A German study shows people who've lost their sense of smell care less about the funks and fragrances of their surroundings.

While that may not come as a huge surprise, it could help explain why more than eight out of every 10 study participants with loss of smell appeared to cope well with the problem.

That's important because many people have a less-than-perfect sniffer, Dr. Ilona Croy of the University of Dresden Medical School told Reuters Health.

"We see a lot of patients with acquired smell disorders in our 'Smell & Taste' outpatient clinic," she said in an email. "Those patients also come to us because they feel a certain psychological strain."

According to Croy and her colleagues, up to 18 percent of people have a reduced sense of smell, and between four and six percent can't smell anything at all.

The condition is often triggered by viruses, head trauma or sinus infections. Some people complain it lowers their quality of life, making it difficult to cook or reducing appetite, for instance.

And one study has suggested that people value their sense of smell more highly after they've lost it.

But they don't care as much about it as people who have no trouble making out odors, according to the German researchers, whose findings appear in the Archives of Otolaryngology - Head & Neck Surgery.

The researchers studied 235 patients with some loss of smell and asked them to fill out a questionnaire rating the importance they ascribed to smells in their daily lives -- from the memories and emotions evoked to the influence on decision making and the aggravation produced by loss of the sense.

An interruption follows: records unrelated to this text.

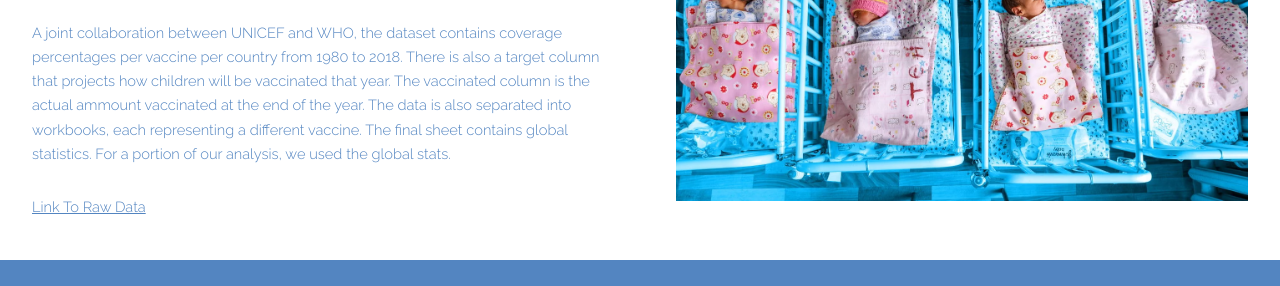
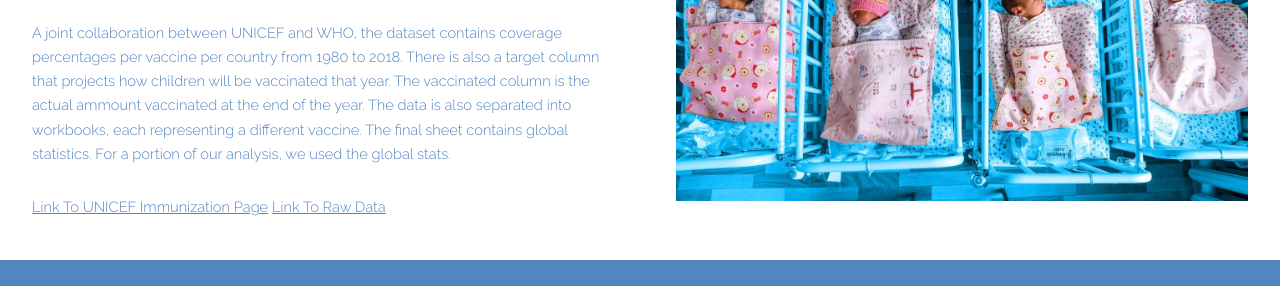
Before and after one commit to dudealy/final, a plain HTML site: page data.html in a window 1280 px wide. Shown: the part 323-609 px from the top of the page. Drawn offline with Linux system fonts and the light colour scheme.

Commit message:
done finally again part 4

```diff
--- a/data.html
+++ b/data.html
@@ -45,6 +45,7 @@
                                         A joint collaboration between UNICEF and WHO, the dataset contains coverage percentages per vaccine per country from 1980 to 2018. There is also a target column that projects how children will be vaccinated that year. The vaccinated column is the actual ammount vaccinated at the end of the year. The data is also separated into workbooks, each representing a different vaccine. The final sheet contains global statistics. For a portion of our analysis, we used the global stats.
                                     </p>
                                 <footer>
+									<a href="https://data.unicef.org/topic/child-health/immunization/">Link To UNICEF Immunization Page</a>
                                     <a href="https://data.unicef.org/wp-content/uploads/2016/07/immunization_coverage_survey_data.xls">Link To Raw Data</a>
                                 </footer>
 						</article>
```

Compared to a group of people with a healthy schnoz, those who had some or total loss of smell rated the capacity as less important across the board.

And 87 percent of the impaired participants said they were only slightly annoyed by the problem. Those who didn't cope as well had more symptoms of depression, and Croy said they might find talk therapy helpful.

"Together with other clinicians, we often had a discussion if patients would focus more on the deficit (...) or adjust toward it," Croy said. "Now we know that the majority of patients adjust to the deficit."